This week, the letter “F” is dedicated to the memory of a true friend and advocate for Middle Atlantic Archaeology, Fred Assmus. Sharon, Fred’s loving wife and partner of thirty-three years, donated the Assmus Collection in the summer of 2013 to The State Museum of Pennsylvania, Section of Archaeology. Transported in over sixty boxes and three travel display cases, the collection embodies over fifty years of volunteer service to avocational archaeology associations in the tri-state region of Pennsylvania, New York and New Jersey. In 2007, Fred was recognized as the Archey Award recipient by the Society of Pennsylvania Archaeology, Inc. (SPA) for his significant lifetime contribution to the society. He remained an active chapter member of the Incorporated Orange County Chapter of the New York State Archaeology Association (IOCCNYSAA), serving as a Trustee, program chair and as Treasurer in the later years of his life after relocating to Middletown, NY.

Fred and Sharon Assmus at the 2009 IOCCNYSAA annual banquet receiving an award, image courtesy of IOCCNYSAA.

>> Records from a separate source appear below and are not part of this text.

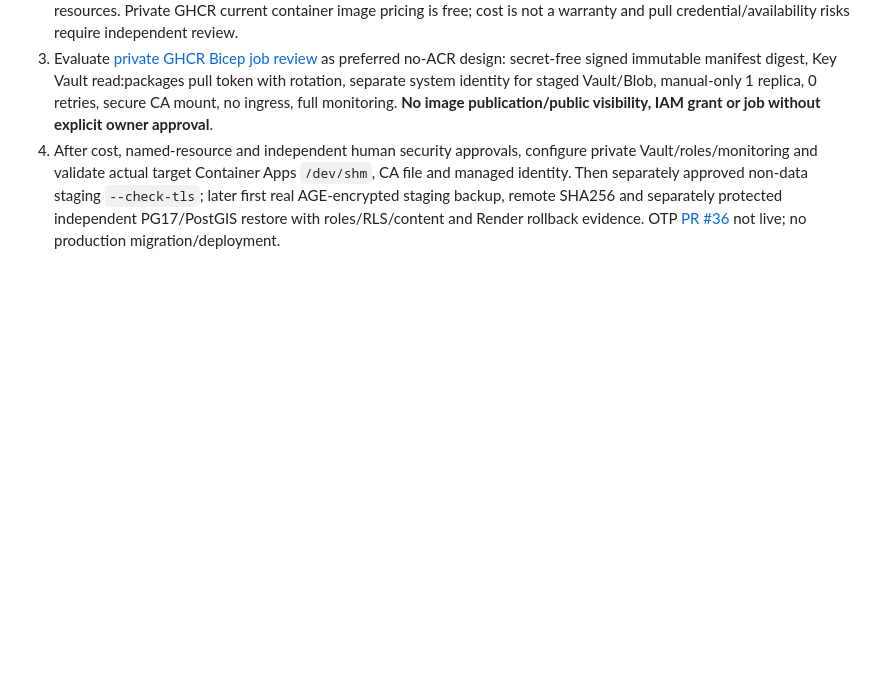
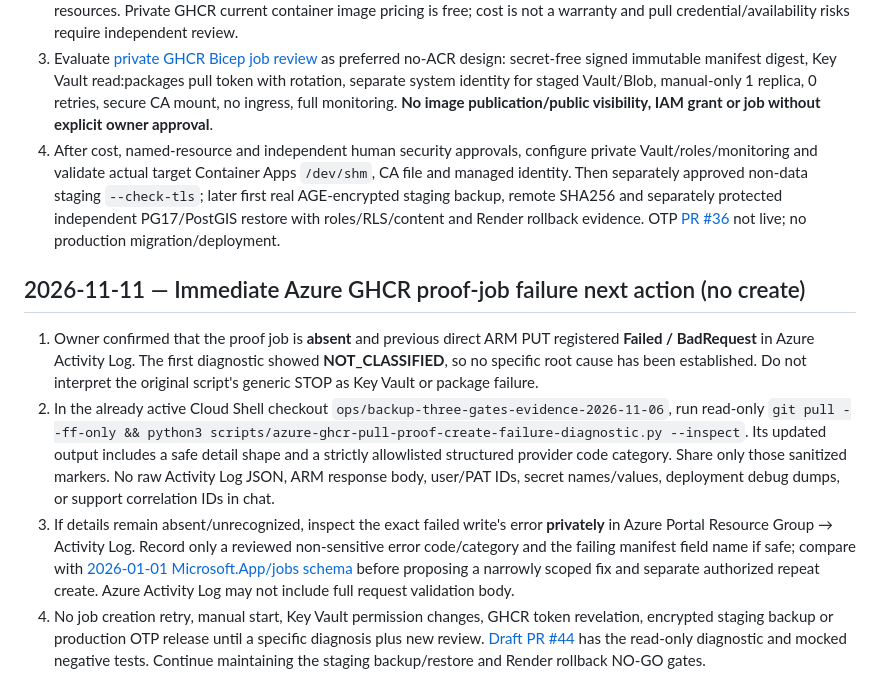
Before and after one commit to sohamsadegaonkar/mit-adt-campuspool, a Markdown page: docs/agents/NEXT_STEPS.md, the part around the change. Rendered like a GitHub page; blank space fills up the shorter version.

Commit message:
docs(agents): prioritize safe Azure 400 error categorization before retry

```diff
--- a/docs/agents/NEXT_STEPS.md
+++ b/docs/agents/NEXT_STEPS.md
@@ -469,3 +469,11 @@ Historical branch-only checkpoints are retained below. Private travel-intent UI
 2. **Owner-authenticated read-only** Azure for Students Cost Management check with `ops/cloud-backup/azure-subscription-cost-readonly.sh` or Portal Cost analysis; check remaining credits, existing Blob charges, all nine categories and taxes/FX with a conservative 31-day allowance. This must be checked privately before creating paid resources. Private GHCR current container image pricing is free; cost is not a warranty and pull credential/availability risks require independent review.
 3. Evaluate [private GHCR Bicep job review](../ops/AZURE_MALAYSIAWEST_PRIVATE_GHCR_DEPLOYMENT_REVIEW_2026-11-06.md) as preferred no-ACR design: secret-free signed immutable manifest digest, Key Vault read:packages pull token with rotation, separate system identity for staged Vault/Blob, manual-only 1 replica, 0 retries, secure CA mount, no ingress, full monitoring. **No image publication/public visibility, IAM grant or job without explicit owner approval**.
 4. After cost, named-resource and independent human security approvals, configure private Vault/roles/monitoring and validate actual target Container Apps `/dev/shm`, CA file and managed identity. Then separately approved non-data staging `--check-tls`; later first real AGE-encrypted staging backup, remote SHA256 and separately protected independent PG17/PostGIS restore with roles/RLS/content and Render rollback evidence. OTP [PR #36](https://github.com/sohamsadegaonkar/mit-adt-campuspool/pull/36) not live; no production migration/deployment.
+
+
+## 2026-11-11 — Immediate Azure GHCR proof-job failure next action (no create)
+
+1. Owner confirmed that the proof job is **absent** and previous direct ARM PUT registered **Failed / BadRequest** in Azure Activity Log. The first diagnostic showed **NOT_CLASSIFIED**, so no specific root cause has been established. Do not interpret the original script's generic STOP as Key Vault or package failure.
+2. In the already active Cloud Shell checkout `ops/backup-three-gates-evidence-2026-11-06`, run read-only `git pull --ff-only && python3 scripts/azure-ghcr-pull-proof-create-failure-diagnostic.py --inspect`. Its updated output includes a safe detail shape and a strictly allowlisted structured provider code category. Share only those sanitized markers. No raw Activity Log JSON, ARM response body, user/PAT IDs, secret names/values, deployment debug dumps, or support correlation IDs in chat.
+3. If details remain absent/unrecognized, inspect the exact failed write's error **privately** in Azure Portal Resource Group → Activity Log. Record only a reviewed non-sensitive error code/category and the failing manifest field name if safe; compare with [2026-01-01 Microsoft.App/jobs schema](https://learn.microsoft.com/en-us/azure/templates/microsoft.app/2026-01-01/jobs) before proposing a narrowly scoped fix and separate authorized repeat create. Azure Activity Log may not include full request validation body.
+4. No job creation retry, manual start, Key Vault permission changes, GHCR token revelation, encrypted staging backup or production OTP release until a specific diagnosis plus new review. [Draft PR #44](https://github.com/sohamsadegaonkar/mit-adt-campuspool/pull/44) has the read-only diagnostic and mocked negative tests. Continue maintaining the staging backup/restore and Render rollback NO-GO gates.
```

A husband and wife team, Sharon continues their legacy as a leading member in the IOCCNYSAA, acting as program chair for annual banquets, securing speakers for chapter meetings, and organizing community outreach events. She was elected to the office of correspondence secretary and has served in this position for numerous consecutive terms. Both Fred and Sharon have received many accolades for their years of service to the Orange County Chapter, and have been honored with membership in the “order of the trowel” at annual recognition events.
Fred’s love for natural history and prehistoric cultures began at an early age when his family moved from Brooklyn, NY to the scenic town of Milford, PA in the Delaware Water Gap. As a young boy, Fred and his brother collected fossils and prehistoric artifacts from the banks of the Delaware River and its local tributaries. Bill Leiser, a high school teacher and member of the Lenape Chapter 12 of the SPA, took the budding amateur geologist and archaeologist under his wing when Fred was in his teens. Fred joined Mr. Leiser, David Werner, Lyman Vandermark, William DeGraw and family, and other chapter members to survey and excavate sites endangered by the Tocks Island Reservoir Project throughout the 1960s and 1970s. As he came of age, Mr. Assmus served as Treasurer for the Lenape Chapter for many years.

Fred Assmus excavating at the Zimmermann site in the 1960s.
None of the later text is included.